====== Listed entries

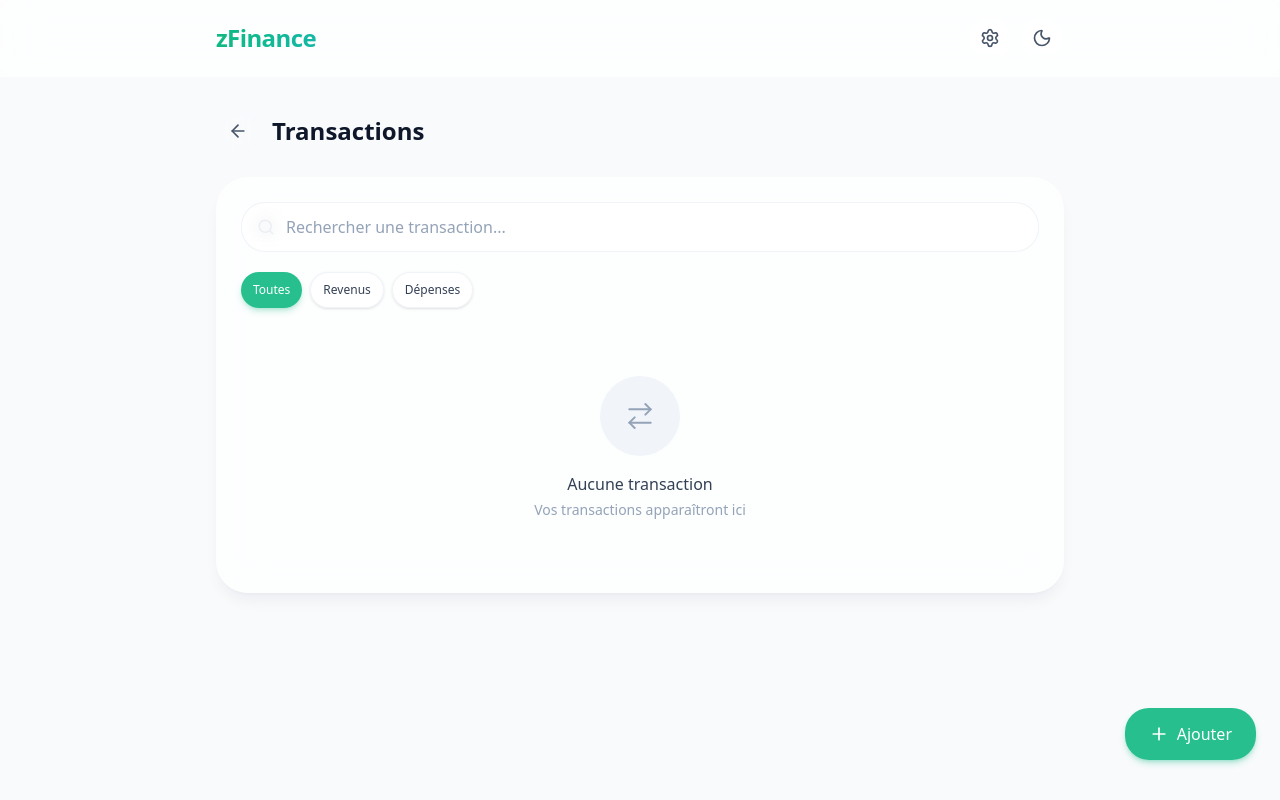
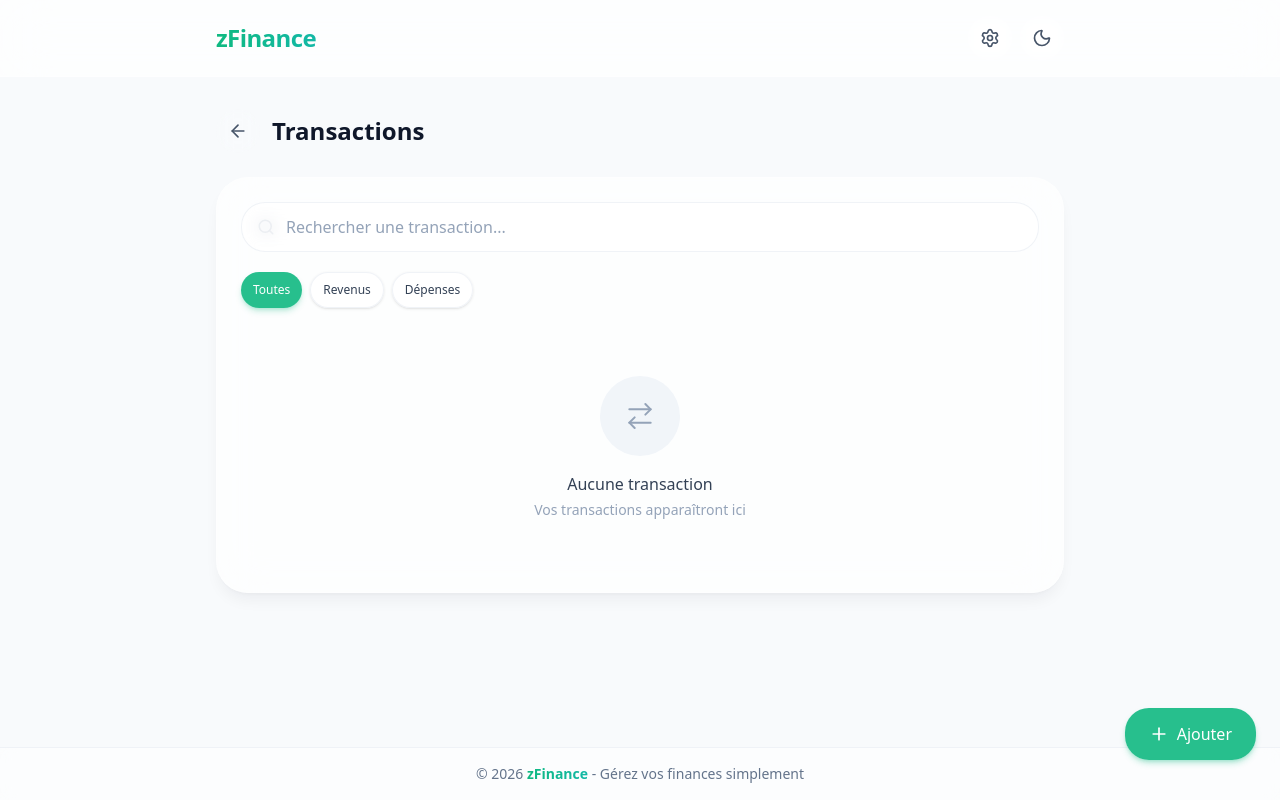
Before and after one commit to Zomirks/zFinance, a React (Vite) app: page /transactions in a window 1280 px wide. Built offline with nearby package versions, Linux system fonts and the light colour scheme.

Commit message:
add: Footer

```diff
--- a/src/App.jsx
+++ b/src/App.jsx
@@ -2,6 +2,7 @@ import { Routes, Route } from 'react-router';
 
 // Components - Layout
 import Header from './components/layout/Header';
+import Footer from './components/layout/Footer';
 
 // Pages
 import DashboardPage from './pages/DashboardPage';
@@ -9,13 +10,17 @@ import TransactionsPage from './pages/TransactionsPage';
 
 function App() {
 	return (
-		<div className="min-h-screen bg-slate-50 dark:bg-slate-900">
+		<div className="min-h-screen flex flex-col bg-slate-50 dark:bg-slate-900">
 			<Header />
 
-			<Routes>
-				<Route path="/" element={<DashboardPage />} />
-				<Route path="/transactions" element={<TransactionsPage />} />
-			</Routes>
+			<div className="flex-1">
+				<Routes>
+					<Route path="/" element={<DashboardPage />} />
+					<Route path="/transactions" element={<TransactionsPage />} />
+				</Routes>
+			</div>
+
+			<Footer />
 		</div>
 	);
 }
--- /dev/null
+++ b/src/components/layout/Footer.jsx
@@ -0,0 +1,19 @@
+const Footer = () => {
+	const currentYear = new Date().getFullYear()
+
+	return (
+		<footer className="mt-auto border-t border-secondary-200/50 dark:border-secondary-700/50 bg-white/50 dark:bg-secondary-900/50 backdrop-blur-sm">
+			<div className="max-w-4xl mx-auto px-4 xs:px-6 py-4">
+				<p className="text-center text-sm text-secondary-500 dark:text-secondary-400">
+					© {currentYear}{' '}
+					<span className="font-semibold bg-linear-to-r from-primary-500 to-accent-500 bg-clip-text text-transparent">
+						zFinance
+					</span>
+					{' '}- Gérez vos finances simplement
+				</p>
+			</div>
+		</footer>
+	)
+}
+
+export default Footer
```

============
====== Listed entries

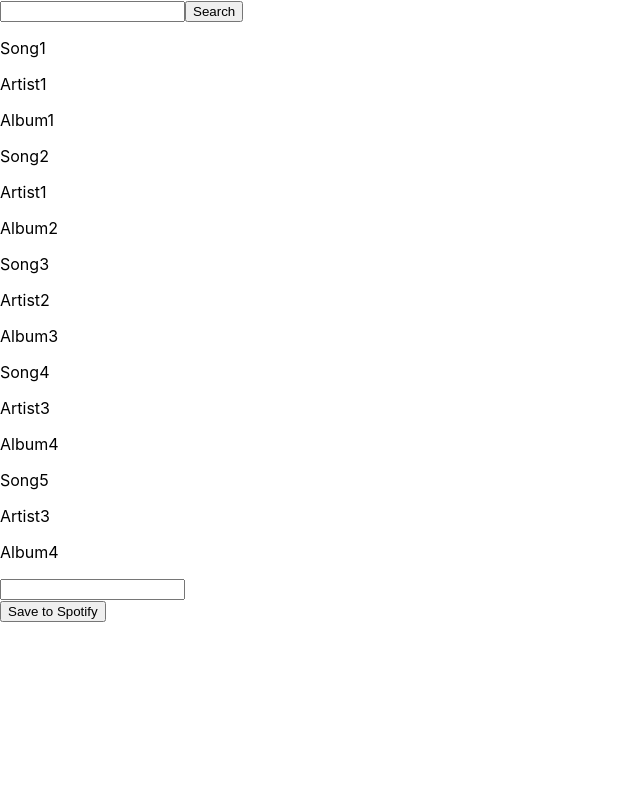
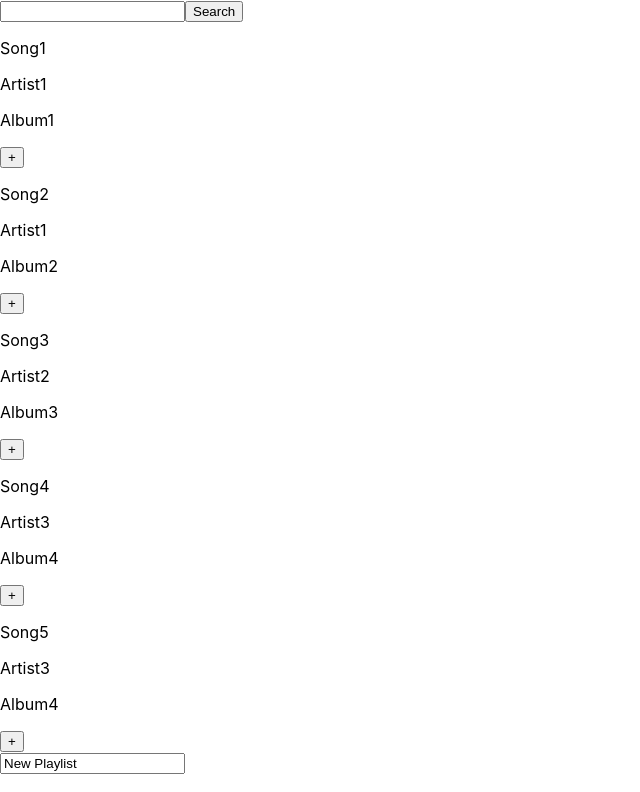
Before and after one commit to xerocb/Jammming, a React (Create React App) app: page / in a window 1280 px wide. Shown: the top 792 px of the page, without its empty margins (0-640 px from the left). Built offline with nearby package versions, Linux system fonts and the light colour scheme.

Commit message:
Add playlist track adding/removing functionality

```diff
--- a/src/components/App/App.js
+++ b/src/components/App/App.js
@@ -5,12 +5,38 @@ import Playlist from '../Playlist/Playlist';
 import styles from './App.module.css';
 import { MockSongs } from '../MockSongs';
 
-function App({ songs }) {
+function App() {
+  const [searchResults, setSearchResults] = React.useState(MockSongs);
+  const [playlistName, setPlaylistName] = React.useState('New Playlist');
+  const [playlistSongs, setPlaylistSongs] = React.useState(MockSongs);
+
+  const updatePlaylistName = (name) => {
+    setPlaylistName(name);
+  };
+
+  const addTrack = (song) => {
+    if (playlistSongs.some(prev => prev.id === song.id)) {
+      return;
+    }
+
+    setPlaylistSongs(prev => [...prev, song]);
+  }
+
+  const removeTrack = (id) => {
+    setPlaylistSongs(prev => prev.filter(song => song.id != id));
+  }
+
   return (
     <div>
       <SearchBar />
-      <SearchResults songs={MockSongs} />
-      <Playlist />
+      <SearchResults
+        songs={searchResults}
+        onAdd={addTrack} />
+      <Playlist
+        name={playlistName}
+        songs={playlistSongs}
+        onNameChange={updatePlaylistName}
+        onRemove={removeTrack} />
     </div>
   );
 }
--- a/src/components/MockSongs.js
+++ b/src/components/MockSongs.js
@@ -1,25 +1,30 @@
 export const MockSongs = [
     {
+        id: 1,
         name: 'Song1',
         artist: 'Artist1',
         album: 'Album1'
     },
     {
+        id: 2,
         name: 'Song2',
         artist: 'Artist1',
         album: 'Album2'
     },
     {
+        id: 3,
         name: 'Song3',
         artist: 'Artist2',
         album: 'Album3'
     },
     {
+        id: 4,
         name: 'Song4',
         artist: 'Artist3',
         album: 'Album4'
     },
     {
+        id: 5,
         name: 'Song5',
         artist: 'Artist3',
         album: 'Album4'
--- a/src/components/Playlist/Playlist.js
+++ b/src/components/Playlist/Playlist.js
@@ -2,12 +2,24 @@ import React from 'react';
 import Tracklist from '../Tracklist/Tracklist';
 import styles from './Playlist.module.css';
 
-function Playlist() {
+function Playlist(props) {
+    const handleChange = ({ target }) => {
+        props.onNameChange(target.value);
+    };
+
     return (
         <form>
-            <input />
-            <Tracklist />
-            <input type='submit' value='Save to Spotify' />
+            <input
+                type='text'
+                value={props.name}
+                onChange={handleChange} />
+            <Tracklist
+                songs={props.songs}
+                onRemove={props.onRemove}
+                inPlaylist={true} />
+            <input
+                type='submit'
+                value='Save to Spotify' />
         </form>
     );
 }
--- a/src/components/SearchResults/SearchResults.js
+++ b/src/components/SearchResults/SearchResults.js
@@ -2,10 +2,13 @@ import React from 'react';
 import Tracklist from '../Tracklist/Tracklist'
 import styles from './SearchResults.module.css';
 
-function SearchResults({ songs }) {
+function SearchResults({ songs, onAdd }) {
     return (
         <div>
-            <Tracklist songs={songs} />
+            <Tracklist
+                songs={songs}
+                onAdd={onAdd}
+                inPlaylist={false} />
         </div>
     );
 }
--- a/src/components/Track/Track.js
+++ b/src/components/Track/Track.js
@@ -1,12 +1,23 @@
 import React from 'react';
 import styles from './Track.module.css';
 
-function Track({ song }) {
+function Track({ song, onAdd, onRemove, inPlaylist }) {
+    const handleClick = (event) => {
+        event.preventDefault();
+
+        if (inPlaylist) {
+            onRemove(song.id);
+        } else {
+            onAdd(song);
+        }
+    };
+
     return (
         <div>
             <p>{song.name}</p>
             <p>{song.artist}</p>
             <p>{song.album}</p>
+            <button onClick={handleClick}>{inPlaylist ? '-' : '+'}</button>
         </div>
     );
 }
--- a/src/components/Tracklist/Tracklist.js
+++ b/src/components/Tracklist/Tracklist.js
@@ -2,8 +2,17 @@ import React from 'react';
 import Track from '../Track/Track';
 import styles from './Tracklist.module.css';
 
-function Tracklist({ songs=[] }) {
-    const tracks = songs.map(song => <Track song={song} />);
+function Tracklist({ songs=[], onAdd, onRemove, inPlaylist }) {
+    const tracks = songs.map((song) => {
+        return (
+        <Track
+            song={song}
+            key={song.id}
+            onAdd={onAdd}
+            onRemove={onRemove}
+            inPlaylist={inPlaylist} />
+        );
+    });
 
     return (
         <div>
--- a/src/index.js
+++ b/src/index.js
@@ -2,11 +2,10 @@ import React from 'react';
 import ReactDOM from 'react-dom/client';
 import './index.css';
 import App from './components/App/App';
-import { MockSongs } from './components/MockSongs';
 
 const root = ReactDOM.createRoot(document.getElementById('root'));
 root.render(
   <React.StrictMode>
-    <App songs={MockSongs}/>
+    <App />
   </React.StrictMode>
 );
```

============
====== Listed entries

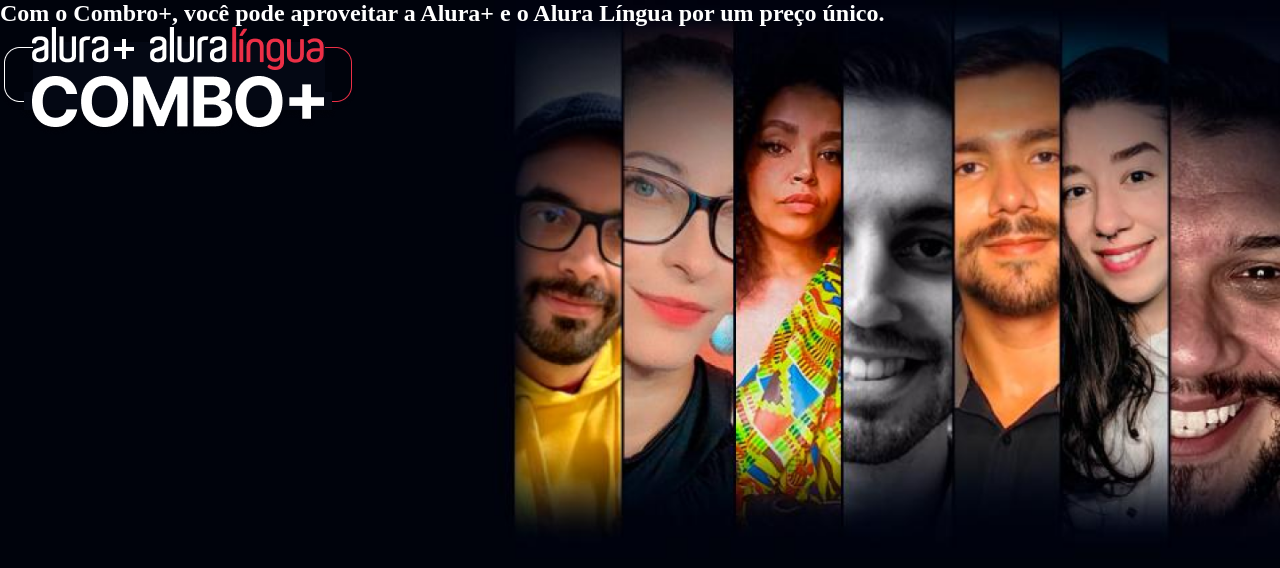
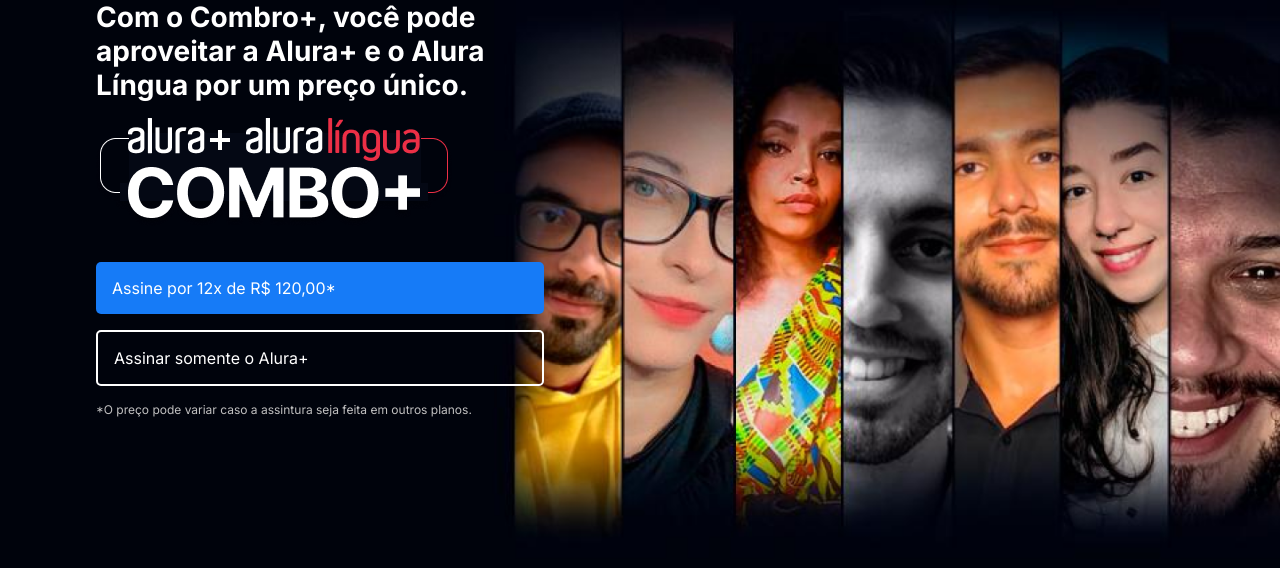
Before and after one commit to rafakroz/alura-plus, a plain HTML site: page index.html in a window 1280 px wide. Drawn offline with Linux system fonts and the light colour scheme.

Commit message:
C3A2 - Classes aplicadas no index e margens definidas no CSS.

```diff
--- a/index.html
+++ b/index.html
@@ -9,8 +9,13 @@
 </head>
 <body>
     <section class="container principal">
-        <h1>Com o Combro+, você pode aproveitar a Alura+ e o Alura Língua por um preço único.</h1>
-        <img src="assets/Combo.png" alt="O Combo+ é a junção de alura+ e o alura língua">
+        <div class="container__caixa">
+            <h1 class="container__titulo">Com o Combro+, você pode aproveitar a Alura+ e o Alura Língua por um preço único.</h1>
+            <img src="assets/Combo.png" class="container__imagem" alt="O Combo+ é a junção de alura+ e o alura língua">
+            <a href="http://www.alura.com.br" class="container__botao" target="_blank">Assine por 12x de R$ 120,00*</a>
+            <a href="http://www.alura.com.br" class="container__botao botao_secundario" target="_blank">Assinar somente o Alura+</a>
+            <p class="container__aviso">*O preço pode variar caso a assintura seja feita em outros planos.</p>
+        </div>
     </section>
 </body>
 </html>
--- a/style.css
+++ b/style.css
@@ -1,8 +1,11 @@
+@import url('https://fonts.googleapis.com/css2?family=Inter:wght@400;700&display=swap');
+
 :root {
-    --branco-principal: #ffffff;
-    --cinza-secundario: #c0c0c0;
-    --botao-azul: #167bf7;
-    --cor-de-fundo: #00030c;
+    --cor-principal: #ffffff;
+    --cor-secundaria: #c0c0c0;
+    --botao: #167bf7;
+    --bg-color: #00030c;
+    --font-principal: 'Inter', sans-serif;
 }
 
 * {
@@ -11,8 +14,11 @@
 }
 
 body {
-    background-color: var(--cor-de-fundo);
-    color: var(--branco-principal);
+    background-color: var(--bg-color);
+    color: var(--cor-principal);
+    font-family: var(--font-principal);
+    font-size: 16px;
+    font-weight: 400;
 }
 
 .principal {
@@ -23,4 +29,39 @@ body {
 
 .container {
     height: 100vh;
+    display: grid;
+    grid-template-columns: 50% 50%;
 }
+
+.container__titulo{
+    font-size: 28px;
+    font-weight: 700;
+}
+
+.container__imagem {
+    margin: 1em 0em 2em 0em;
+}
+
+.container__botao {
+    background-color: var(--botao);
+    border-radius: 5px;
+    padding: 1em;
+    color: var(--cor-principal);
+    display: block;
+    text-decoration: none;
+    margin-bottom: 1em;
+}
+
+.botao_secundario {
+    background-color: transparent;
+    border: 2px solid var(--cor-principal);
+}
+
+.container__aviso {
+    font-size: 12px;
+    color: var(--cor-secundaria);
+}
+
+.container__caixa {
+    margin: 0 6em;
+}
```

============

The problem>
In the records above, find each line that holds the word "onRemove"; copy all such lines.

Your solution>
+        onRemove={removeTrack} />
+                onRemove={props.onRemove}
+function Track({ song, onAdd, onRemove, inPlaylist }) {
+            onRemove(song.id);
+function Tracklist({ songs=[], onAdd, onRemove, inPlaylist }) {
+            onRemove={onRemove}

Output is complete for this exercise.